Determined to take advantage of the end of the Cold War and to reinforce security and stability in the Southeast Asian region, the EC Ministers welcomed the accession of Vietnam and Laos to the ASEAN Treaty of Amity and Cooperation in Southeast Asia in ensuring lasting regional peace and stability in the Asia Pacific region.

South China Sea

Emphasizing the need to resolve all sovereignty and jurisdictional issues pertaining to the South China Sea by peaceful means and without resort to force, the EC Ministers endorsed the ASEAN Declaration on the South China Sea issued in Manila in July 1992 and called on the regional powers to work to this end.

The Ministers noted that the workshops on the South China Sea held in Indonesia had contributed to a better understanding of the issues involved. They hoped that further talks among the concerned parties to explore possibilities of joint cooperation in the South China Sea could be held at an appropriate date.


The Ministers under lined their commitment to the peace process in Cambodia and the importance of persevering with the implementation plan on schedule, despite the difficulties encountered in the implementation of phase 2 of the Paris Agreements, particularly cantonment and demobilization and free access by UNTAC. They called on all the parties to observe scrupulously their obligations, as underlined by Security Council Resolution 783, allowing registration to proceed on time for election to the Constituent Assembly in April/May 1993. They welcomed initiatives now underway to secure cooperation of all parties towards the final implementation of the Paris Agreements. The Ministers noted the sizeable contribution that ASEAN and EC member states were making to the UNTAC operations.

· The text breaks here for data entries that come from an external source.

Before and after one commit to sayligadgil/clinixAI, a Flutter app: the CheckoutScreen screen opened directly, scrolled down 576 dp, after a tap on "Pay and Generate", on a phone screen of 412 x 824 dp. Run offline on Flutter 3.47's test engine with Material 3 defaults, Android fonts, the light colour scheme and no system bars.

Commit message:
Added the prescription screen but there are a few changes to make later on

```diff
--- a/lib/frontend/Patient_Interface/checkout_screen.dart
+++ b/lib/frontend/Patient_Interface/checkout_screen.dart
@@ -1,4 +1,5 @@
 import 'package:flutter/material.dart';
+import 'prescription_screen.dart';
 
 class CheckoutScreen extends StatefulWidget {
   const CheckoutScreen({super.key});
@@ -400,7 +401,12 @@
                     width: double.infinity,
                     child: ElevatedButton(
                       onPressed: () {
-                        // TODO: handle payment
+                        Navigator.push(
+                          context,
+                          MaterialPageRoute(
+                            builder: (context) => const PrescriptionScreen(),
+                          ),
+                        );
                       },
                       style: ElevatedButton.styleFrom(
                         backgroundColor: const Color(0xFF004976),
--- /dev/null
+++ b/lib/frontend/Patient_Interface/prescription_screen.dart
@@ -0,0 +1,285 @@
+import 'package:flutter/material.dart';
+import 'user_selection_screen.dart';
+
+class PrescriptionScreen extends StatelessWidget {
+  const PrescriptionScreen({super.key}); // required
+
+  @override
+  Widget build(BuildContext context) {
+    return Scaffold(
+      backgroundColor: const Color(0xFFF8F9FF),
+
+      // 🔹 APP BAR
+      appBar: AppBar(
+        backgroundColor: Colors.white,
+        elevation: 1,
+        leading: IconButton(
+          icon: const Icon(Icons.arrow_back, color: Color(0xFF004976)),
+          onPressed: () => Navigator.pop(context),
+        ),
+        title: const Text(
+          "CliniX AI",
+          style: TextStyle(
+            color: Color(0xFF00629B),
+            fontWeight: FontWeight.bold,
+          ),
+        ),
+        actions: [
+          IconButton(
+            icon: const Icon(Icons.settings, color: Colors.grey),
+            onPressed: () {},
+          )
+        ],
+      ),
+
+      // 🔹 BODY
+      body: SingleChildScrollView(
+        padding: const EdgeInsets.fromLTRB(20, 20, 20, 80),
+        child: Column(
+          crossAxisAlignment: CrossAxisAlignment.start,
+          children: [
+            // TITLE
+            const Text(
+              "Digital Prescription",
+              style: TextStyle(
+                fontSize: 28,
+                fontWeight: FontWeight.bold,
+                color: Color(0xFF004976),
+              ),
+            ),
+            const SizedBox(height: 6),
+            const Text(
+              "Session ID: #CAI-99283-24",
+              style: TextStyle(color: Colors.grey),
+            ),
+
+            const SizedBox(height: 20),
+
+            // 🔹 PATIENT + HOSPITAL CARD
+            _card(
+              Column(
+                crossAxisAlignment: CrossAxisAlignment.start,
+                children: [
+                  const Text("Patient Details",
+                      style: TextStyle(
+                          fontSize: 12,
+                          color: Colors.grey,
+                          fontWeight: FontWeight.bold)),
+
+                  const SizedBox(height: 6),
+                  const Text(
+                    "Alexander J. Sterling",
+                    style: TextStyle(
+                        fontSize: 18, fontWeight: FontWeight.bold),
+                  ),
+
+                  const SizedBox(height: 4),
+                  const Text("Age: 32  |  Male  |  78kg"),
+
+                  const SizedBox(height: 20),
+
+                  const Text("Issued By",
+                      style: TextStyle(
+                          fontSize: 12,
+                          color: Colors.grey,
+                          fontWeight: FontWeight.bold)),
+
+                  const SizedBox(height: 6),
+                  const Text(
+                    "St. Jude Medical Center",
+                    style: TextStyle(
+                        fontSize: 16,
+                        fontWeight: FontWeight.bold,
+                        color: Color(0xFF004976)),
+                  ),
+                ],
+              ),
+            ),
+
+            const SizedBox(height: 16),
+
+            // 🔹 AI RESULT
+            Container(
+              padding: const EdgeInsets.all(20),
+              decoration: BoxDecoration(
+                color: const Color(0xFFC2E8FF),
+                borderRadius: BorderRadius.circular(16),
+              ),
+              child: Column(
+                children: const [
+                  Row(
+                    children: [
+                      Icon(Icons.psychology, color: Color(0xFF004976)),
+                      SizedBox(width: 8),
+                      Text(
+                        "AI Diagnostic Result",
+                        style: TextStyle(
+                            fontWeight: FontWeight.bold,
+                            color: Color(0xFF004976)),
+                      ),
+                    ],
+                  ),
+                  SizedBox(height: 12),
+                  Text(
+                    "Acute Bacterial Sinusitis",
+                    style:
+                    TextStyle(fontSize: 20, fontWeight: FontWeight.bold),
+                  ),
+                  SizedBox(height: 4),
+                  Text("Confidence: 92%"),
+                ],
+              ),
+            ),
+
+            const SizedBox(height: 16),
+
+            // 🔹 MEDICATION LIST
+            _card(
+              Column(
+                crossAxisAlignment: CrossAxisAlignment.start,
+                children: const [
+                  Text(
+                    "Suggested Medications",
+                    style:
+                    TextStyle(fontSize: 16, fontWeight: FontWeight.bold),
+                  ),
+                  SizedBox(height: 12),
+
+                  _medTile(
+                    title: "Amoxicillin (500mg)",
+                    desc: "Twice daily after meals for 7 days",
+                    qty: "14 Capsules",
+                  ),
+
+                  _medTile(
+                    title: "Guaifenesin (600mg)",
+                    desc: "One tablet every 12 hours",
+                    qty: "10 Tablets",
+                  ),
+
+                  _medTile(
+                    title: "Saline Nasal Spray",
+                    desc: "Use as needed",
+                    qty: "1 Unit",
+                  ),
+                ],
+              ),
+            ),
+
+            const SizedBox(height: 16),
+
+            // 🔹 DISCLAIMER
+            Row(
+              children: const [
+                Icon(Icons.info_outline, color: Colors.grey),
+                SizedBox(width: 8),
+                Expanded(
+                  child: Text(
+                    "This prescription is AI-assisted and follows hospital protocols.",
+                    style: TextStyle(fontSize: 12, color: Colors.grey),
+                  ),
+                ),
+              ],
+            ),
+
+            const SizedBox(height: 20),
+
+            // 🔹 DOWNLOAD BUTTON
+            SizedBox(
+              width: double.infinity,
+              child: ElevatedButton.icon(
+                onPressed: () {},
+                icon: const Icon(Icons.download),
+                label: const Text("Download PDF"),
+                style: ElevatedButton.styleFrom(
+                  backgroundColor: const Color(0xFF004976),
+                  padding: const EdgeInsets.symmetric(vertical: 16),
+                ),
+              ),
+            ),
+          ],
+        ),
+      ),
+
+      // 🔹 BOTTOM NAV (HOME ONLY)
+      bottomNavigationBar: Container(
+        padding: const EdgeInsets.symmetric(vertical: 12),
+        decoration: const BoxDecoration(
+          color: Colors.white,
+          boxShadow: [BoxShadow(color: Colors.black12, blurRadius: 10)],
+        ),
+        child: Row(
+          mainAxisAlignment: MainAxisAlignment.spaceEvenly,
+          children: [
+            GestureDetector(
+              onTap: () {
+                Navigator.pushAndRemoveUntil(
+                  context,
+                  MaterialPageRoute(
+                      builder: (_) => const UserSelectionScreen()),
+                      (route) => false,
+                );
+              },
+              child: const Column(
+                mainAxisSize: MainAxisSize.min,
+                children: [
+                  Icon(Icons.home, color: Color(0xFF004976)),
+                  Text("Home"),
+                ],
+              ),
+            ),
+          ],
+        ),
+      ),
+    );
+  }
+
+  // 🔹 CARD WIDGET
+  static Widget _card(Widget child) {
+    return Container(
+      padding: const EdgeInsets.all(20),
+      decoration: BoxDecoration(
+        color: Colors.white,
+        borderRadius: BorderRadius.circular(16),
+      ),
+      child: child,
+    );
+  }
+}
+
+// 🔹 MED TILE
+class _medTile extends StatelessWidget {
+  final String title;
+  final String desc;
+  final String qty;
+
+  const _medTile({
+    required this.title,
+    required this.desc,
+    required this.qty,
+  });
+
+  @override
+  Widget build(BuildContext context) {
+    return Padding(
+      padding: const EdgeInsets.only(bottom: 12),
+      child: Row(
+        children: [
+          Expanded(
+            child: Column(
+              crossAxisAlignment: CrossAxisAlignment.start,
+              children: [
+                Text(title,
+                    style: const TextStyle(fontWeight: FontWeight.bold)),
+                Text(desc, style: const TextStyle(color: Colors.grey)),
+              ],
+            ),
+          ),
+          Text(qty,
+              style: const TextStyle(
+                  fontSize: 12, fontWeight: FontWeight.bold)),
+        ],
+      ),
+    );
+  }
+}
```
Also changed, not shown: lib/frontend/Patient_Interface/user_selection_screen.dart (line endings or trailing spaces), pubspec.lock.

TheMinisters reiterated their recognition of the leadership of Prince Sihanouk, Chairman of the SNC, as vital to the maintenance of peace and stability in Cambodia as well as to the rebuilding of that country.

The Ministers welcomed their success so far of the repatriation programme for Cambodian displaced persons and encouraged the UNHCR to complete the process in time for the elections in Cambodia in April/May 1993.

The Ministers welcomed recent political developments in Vietnam, efforts to move towards a market economy and closer economic relations with the rest of Southeast Asia. They recognized the importance of the early normalization of Vietnam’s relations with the international financial institutions.


The Ministers reviewed the implementation of the Comprehensive Plan of Action for Indo-Chinese refugees. They welcomed the progress that has been made so far. They called on the international donor community to continue to fund generously the annual UNHCR CPA appeal and the various programmes for the repatriation to and reintegration of non-refugees in Vietnam, in particular the international programme initiated by the EC. The Ministers, noting the three year time frame envisaged at the UN International Conference on Indo-Chinese refugees held in Geneva in June 1989, called on the UNHCRto accelerate the resettlement of refugees in third countries, including in particular the long-stayers. They highlighted the need to repatriate soon the tens of thousands of non-refugees in the countries of first asylum in the region,

Bearing in mind the respective positions set out in various fora by the two sides, the Ministers expressed the hope that the Myanmar government would make further progress towards political and economic reforms.


Finally, the Ministers decided :

(i) to strengthen cooperation, building on the 1980 Cooperation Agreement, to their mutual advantage;

(ii) to promote further ASEAN-EC bilateral trade and investments, taking account of their respective economic situations;

(iii) to intensify their close dialogue on all areas of mutual interest and priorities of importance to both regions, through the mechanisms for consultation and dialogue agreed between them;

(iv) henceforth to conduct their dialogue at the level of both Ministers and Senior Officials; Ministers will meet at least once every two years and the Senior Officials will meet in the intervening years between the meetings of the Ministers.